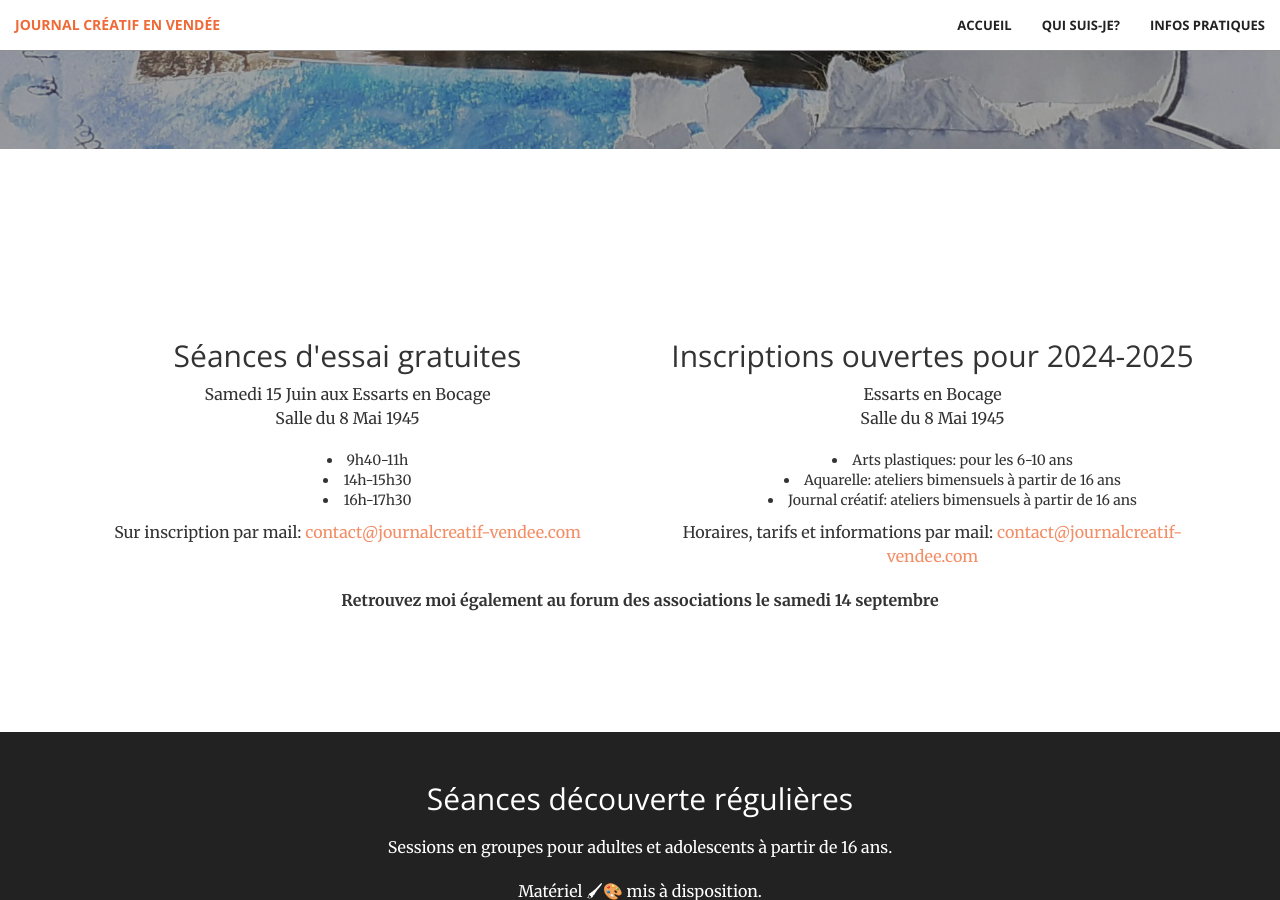
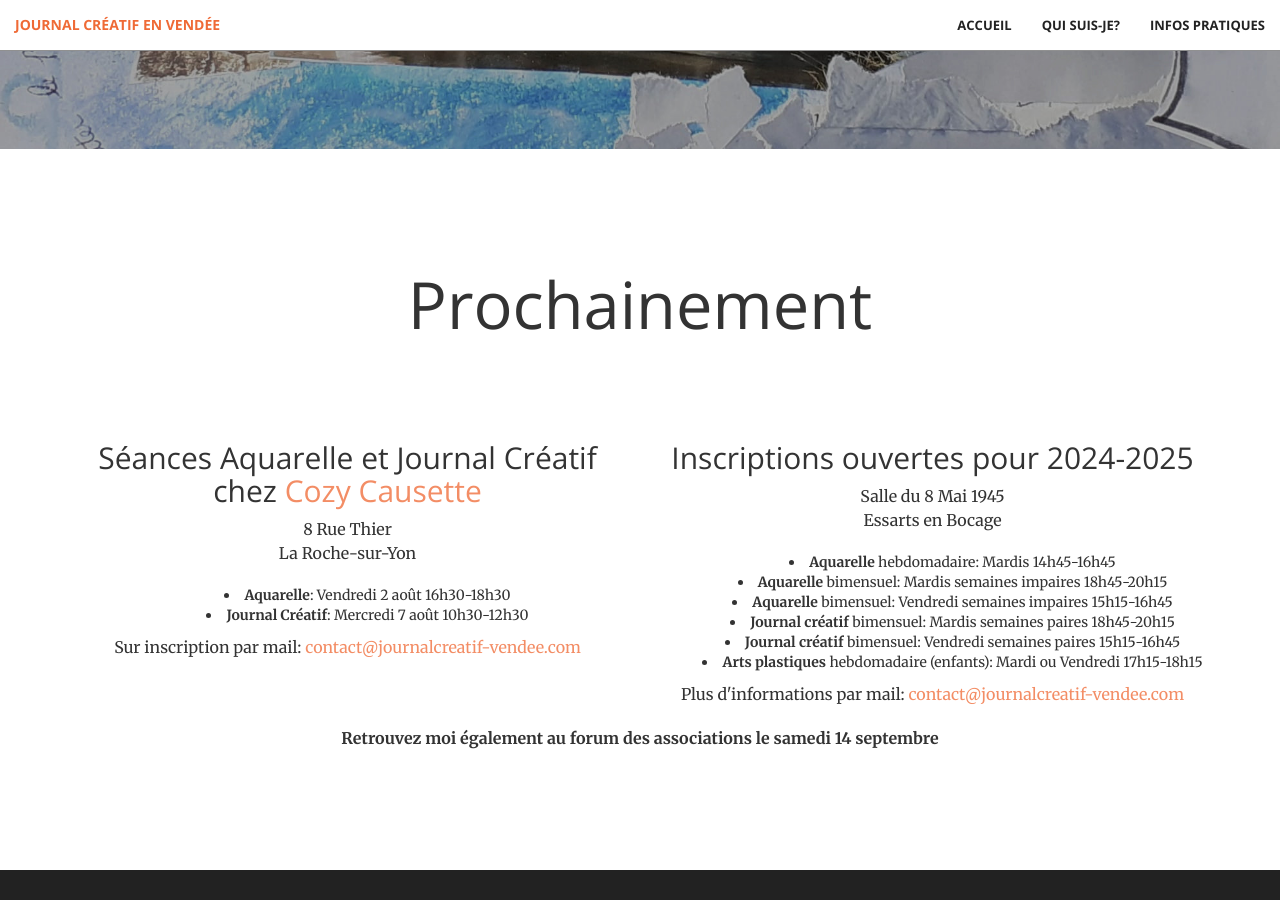
Before and after one commit to sildar/laura, a Jekyll site: the page built from informations.html, in a window 1280 px wide and 900 px high, scrolled down 751 px. Built offline with Jekyll 4.4.1, drawn with Linux system fonts in a browser that asks for light colours.

Commit message:
update infos with news

```diff
--- a/_includes/infos.html
+++ b/_includes/infos.html
@@ -1,19 +1,22 @@
 <section id="content">
   <div class="container text-center">
+    <h1>Prochainement</h1>
     <div class="row">
       <div
         class="primary main-text align-left col-lg-6"
         style="margin-top: 70px"
       >
-        <h2>Séances d'essai gratuites</h2>
+        <h2>
+          Séances Aquarelle et Journal Créatif chez
+          <a href="https://www.instagram.com/cosycausette/">Cozy Causette</a>
+        </h2>
         <p>
-          Samedi 15 Juin aux Essarts en Bocage<br />
-          Salle du 8 Mai 1945
+          8 Rue Thier <br />
+          La Roche-sur-Yon
         </p>
         <ul>
-          <li>9h40-11h</li>
-          <li>14h-15h30</li>
-          <li>16h-17h30</li>
+          <li><strong>Aquarelle</strong>: Vendredi 2 août 16h30-18h30</li>
+          <li><strong>Journal Créatif</strong>: Mercredi 7 août 10h30-12h30</li>
         </ul>
         <p>
           Sur inscription par mail:
@@ -29,16 +32,34 @@
       >
         <h2>Inscriptions ouvertes pour 2024-2025</h2>
         <p>
-          Essarts en Bocage<br />
-          Salle du 8 Mai 1945
+          Salle du 8 Mai 1945<br />
+          Essarts en Bocage
         </p>
         <ul>
-          <li>Arts plastiques: pour les 6-10 ans</li>
-          <li>Aquarelle: ateliers bimensuels à partir de 16 ans</li>
-          <li>Journal créatif: ateliers bimensuels à partir de 16 ans</li>
+          <li><strong>Aquarelle</strong> hebdomadaire: Mardis 14h45-16h45</li>
+          <li>
+            <strong>Aquarelle</strong> bimensuel: Mardis semaines impaires
+            18h45-20h15
+          </li>
+          <li>
+            <strong>Aquarelle</strong> bimensuel: Vendredi semaines impaires
+            15h15-16h45
+          </li>
+          <li>
+            <strong>Journal créatif</strong> bimensuel: Mardis semaines paires
+            18h45-20h15
+          </li>
+          <li>
+            <strong>Journal créatif</strong> bimensuel: Vendredi semaines paires
+            15h15-16h45
+          </li>
+          <li>
+            <strong>Arts plastiques</strong> hebdomadaire (enfants): Mardi ou
+            Vendredi 17h15-18h15
+          </li>
         </ul>
         <p>
-          Horaires, tarifs et informations par mail:
+          Plus d'informations par mail:
           <a hfref="mailto:contact@journalcreatif-vendee@gmail.com"
             >contact@journalcreatif-vendee.com</a
           >
--- a/_includes/nav.html
+++ b/_includes/nav.html
@@ -28,10 +28,10 @@
           <a class="page-scroll" href="/">Accueil</a>
         </li>
         <li>
-          <a class="page-scroll" href="laura">Qui suis-je?</a>
+          <a class="page-scroll" href="laura#content">Qui suis-je?</a>
         </li>
         <li>
-          <a class="page-scroll" href="informations">Infos pratiques</a>
+          <a class="page-scroll" href="informations#content">Infos pratiques</a>
         </li>
         <!--<li>
                     <a href="/blog.html">Blog</a>
```
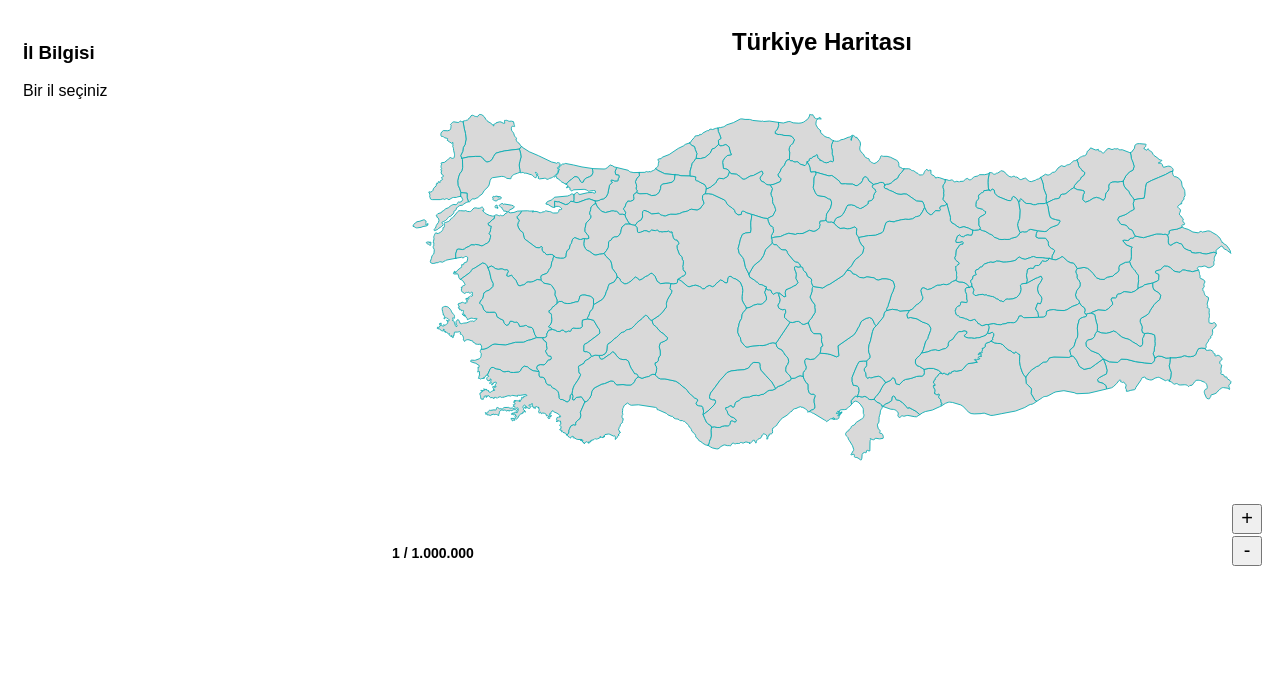
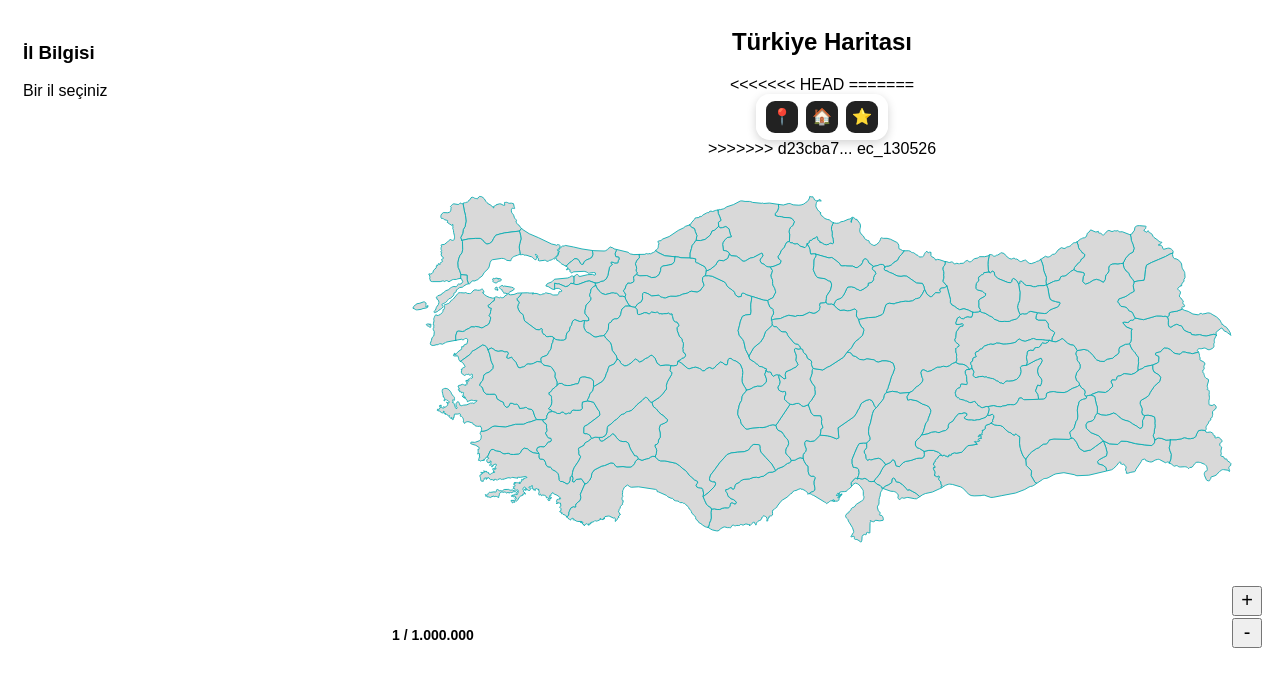
Before and after one commit to erdemcakmak1217/turkiye, a Flask app: page / in a window 1280 px wide. Shown: the top 687 px of the page. Run offline with Flask 3, Linux system fonts and the light colour scheme.

Commit message:
ec_130526

```diff
--- a/static/css/main.css
+++ b/static/css/main.css
@@ -158,4 +158,96 @@ path {
     height: 170px;
     display: block;
     border-radius: 10px;
+<<<<<<< HEAD
+=======
 }
+
+#toolbar{
+
+    display:flex;
+
+    gap:8px;
+
+    background:rgba(255,255,255,0.95);
+
+    padding:7px 10px;
+
+    border-radius:14px;
+
+    box-shadow:0 3px 10px rgba(0,0,0,0.18);
+     z-index:99999;
+}
+.toolBtn{
+
+    width:32px;
+    height:32px;
+    border:none;
+    border-radius:9px;
+    cursor:pointer;
+    font-size:16px;
+    background:white;
+    transition:0.2s;
+}
+
+.toolBtn:hover{
+    transform:scale(1.08);
+}
+
+.toolBtn.active{
+    background:#222;
+    color:white;
+}
+.toolBtn{
+    position:relative;
+}
+.toolBtn::after{
+
+    content:attr(data-tooltip);
+
+    position:absolute;
+
+    bottom:-32px;
+
+    left:50%;
+
+    transform:translateX(-50%);
+
+    background:#222;
+
+    color:white;
+
+    padding:5px 8px;
+
+    border-radius:6px;
+
+    font-size:12px;
+
+    white-space:nowrap;
+
+    opacity:0;
+
+    pointer-events:none;
+
+    transition:0.2s;
+}
+
+.toolBtn:hover::after{
+    opacity:1;
+}
+.activeTool{
+    background:#333;
+    color:white;
+    transform:scale(1.1);
+}
+.visited {
+    fill: #035e09 !important; /* koyu yeşil */
+}
+
+.lived {
+    fill: #03f80b !important; /* açık yeşil */
+}
+
+.wanted {
+    fill: #1e88e5 !important; /* mavi */
+>>>>>>> d23cba7... ec_130526
+}
--- a/templates/index.html
+++ b/templates/index.html
@@ -28,6 +28,33 @@
 
 <div id="mapArea">
     <h2>Türkiye Haritası</h2>
+<<<<<<< HEAD
+=======
+
+<div id ="toolbar">
+
+    <button class= "toolBtn active"
+            data-tooltip = "Gezilen iller"
+            data-mode= "visited">
+        📍
+    </button>
+
+    <button class= "toolBtn active"
+            data-tooltip = "Bulunulan iller"
+            data-mode= "lived">
+        🏠
+    </button>
+
+    <button class= "toolBtn active"
+            data-tooltip= "Gitmek istenilen iller"
+            data-mode= "wanted">
+        ⭐
+    </button>
+
+</div>
+
+
+>>>>>>> d23cba7... ec_130526
     <div id="mapContainer">
         <div id="ui">
             <div id="scale">1 / 1.000.000</div>
@@ -709,14 +736,19 @@ function updateScale(scale){
     const loading = document.getElementById("loading");
     const videoContainer = document.getElementById("videoContainer");
 
+
     iller.forEach(il => {
         il.addEventListener("click", async () => {
+
+             if(currentMode) return;
 
             // Seçili efekti
             document.querySelectorAll("path").forEach(p => p.classList.remove("selected"));
             il.classList.add("selected");
 
             const ilAdi = il.getAttribute("name");
+
+
 
             // Bilgi panelini temizle ve loading göster
             bilgiDiv.innerHTML = "";
@@ -757,8 +789,79 @@ function updateScale(scale){
             }
 
             loading.style.display = "none";
+
+
+
         });
     });
+<<<<<<< HEAD
+=======
+
+   let currentMode = null;
+   let cityStates = JSON.parse(localStorage.getItem("cityStates")) || {};
+
+    const toolButtons = document.querySelectorAll(".toolBtn");
+
+// TOOLBAR
+    toolButtons.forEach(btn => {
+    btn.addEventListener("click", () => {
+
+        toolButtons.forEach(b => b.classList.remove("active"));
+        btn.classList.add("active");
+
+        currentMode = btn.dataset.mode;
+
+        console.log("Mode:", currentMode);
+    });
+});
+
+
+iller.forEach(il => {
+
+    const ilAdi = il.getAttribute("name");
+
+    // sayfa açılınca state uygula
+    applyCityColor(il, cityStates[ilAdi]);
+
+    // SOL TIK → ekle/değiştir
+    il.addEventListener("click", () => {
+
+        if (!currentMode) return;
+
+        cityStates[ilAdi] = currentMode;
+
+        saveAndRender(il, ilAdi);
+    });
+
+    // SAĞ TIK → sil
+    il.addEventListener("contextmenu", (e) => {
+        e.preventDefault();
+
+        delete cityStates[ilAdi];
+
+        saveAndRender(il, ilAdi);
+    });
+
+});
+
+    function applyCityColor(il, mode) {
+
+    il.classList.remove("visited", "lived", "wanted");
+
+    if (mode === "visited") il.classList.add("visited");
+    if (mode === "lived") il.classList.add("lived");
+    if (mode === "wanted") il.classList.add("wanted");
+}
+
+    function saveAndRender(il, ilAdi) {
+
+    localStorage.setItem("cityStates", JSON.stringify(cityStates));
+
+    applyCityColor(il, cityStates[ilAdi]);
+
+}
+
+>>>>>>> d23cba7... ec_130526
 </script>
 </body>
 </html>
```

#### Action item:
Count each line above that has the word "ilAdi" in it, and write down nothing but the total.

#### Your response:
9